Till a few years ago I used to get phone calls from Discover freaking out about “potential suspicious activity on my card and we just want to verify” anytime I charged something more than a couple hundred bucks, till it got to the point that I yelled at the lady in annoyance. All cars I’ve ever had with that irritating “Check Engine” light have had their oh so informative “Check Engine” light come on at some point or another, forcing me to take it in to the shop to get it “Checked” (no, there’s never been anything seriously wrong). And of course like everyone else my car alarm has gone off for no reason.
The problem with false alarms is not only that they’re irritating. It’s that by being irritating they actively do more harm than good, lulling you into ignoring them.
In statistics jargon these tests all have a ton of sensitivity but not nearly enough specificity.
I’m not sure where I’m going with this so let me try to make it relevant to current events. People are fond of blaming the financial crisis on this or that; you hear that there should have been more “regulation” (whatever that means), or better “risk management”. Why didn’t the people who were supposed to watch out for these things watch out? Why did all the regulations and risk controls and warning flags fail?
I have reason to believe that there was no lack of controls and warnings and regulations at all. Seems to me the financial world is regulated and risk-measured up the wazoo and that any entity within it must navigate a labyrinthe of interlocking regulations and employ giant teams of folks to measure and flag everything in sight, while business heads are flooded daily with risk measurements, warning flags, reams of reports filled with numbers, and endless red tape.
And maybe that’s the problem.
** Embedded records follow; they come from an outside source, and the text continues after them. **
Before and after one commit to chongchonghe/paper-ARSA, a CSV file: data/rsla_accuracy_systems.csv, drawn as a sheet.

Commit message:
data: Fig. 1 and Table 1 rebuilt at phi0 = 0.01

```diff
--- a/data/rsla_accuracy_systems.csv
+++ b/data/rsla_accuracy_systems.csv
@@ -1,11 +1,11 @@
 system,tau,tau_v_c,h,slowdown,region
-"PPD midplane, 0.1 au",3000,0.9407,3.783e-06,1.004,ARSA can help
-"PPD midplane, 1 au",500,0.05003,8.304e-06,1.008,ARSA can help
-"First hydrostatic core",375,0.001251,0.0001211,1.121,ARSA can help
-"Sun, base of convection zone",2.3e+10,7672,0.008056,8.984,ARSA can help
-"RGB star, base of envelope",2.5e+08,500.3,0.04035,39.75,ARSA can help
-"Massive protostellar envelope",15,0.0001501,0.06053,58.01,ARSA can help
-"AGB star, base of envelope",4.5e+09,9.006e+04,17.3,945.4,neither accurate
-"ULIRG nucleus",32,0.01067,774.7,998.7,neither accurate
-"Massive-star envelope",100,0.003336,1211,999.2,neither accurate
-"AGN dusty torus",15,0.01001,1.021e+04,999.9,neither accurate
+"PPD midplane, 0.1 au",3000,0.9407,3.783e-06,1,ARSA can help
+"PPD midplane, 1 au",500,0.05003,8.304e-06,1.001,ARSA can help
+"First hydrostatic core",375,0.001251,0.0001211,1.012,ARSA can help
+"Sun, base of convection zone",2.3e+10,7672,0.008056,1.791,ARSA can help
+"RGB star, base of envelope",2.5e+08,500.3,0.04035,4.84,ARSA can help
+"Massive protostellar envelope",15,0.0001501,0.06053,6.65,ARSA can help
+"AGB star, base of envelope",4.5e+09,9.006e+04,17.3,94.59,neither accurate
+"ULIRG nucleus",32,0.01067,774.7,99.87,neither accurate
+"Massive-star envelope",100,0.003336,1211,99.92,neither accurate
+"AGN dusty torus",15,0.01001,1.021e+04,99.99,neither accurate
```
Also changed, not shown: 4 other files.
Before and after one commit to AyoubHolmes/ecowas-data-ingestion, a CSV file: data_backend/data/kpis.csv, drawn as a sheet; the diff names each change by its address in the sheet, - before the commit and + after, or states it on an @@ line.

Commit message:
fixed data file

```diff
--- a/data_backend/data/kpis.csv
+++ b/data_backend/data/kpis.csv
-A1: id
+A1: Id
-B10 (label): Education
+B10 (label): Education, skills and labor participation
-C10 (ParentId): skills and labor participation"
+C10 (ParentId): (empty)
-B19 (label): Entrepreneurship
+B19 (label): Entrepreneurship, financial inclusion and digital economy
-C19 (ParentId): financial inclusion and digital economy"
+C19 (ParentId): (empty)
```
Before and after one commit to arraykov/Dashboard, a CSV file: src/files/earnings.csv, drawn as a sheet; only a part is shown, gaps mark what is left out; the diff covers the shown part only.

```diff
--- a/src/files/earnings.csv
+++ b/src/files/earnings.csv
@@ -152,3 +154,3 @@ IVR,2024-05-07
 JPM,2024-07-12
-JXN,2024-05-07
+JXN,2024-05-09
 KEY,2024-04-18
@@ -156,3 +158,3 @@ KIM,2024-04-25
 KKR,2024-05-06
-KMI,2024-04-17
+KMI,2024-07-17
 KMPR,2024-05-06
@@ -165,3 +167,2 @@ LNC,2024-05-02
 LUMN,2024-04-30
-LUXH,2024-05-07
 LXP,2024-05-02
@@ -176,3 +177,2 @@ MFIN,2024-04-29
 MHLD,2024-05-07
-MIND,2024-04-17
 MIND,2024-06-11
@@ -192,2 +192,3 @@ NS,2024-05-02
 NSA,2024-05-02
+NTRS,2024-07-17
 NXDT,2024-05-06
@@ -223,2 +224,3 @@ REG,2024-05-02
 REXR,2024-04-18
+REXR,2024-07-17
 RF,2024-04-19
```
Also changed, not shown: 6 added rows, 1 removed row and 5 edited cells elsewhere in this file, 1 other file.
At one point I just took out the batteries of the smoke alarm near the kitchen. Of course, I survived, but a less sensitive/more specific smoke alarm would have been far preferable.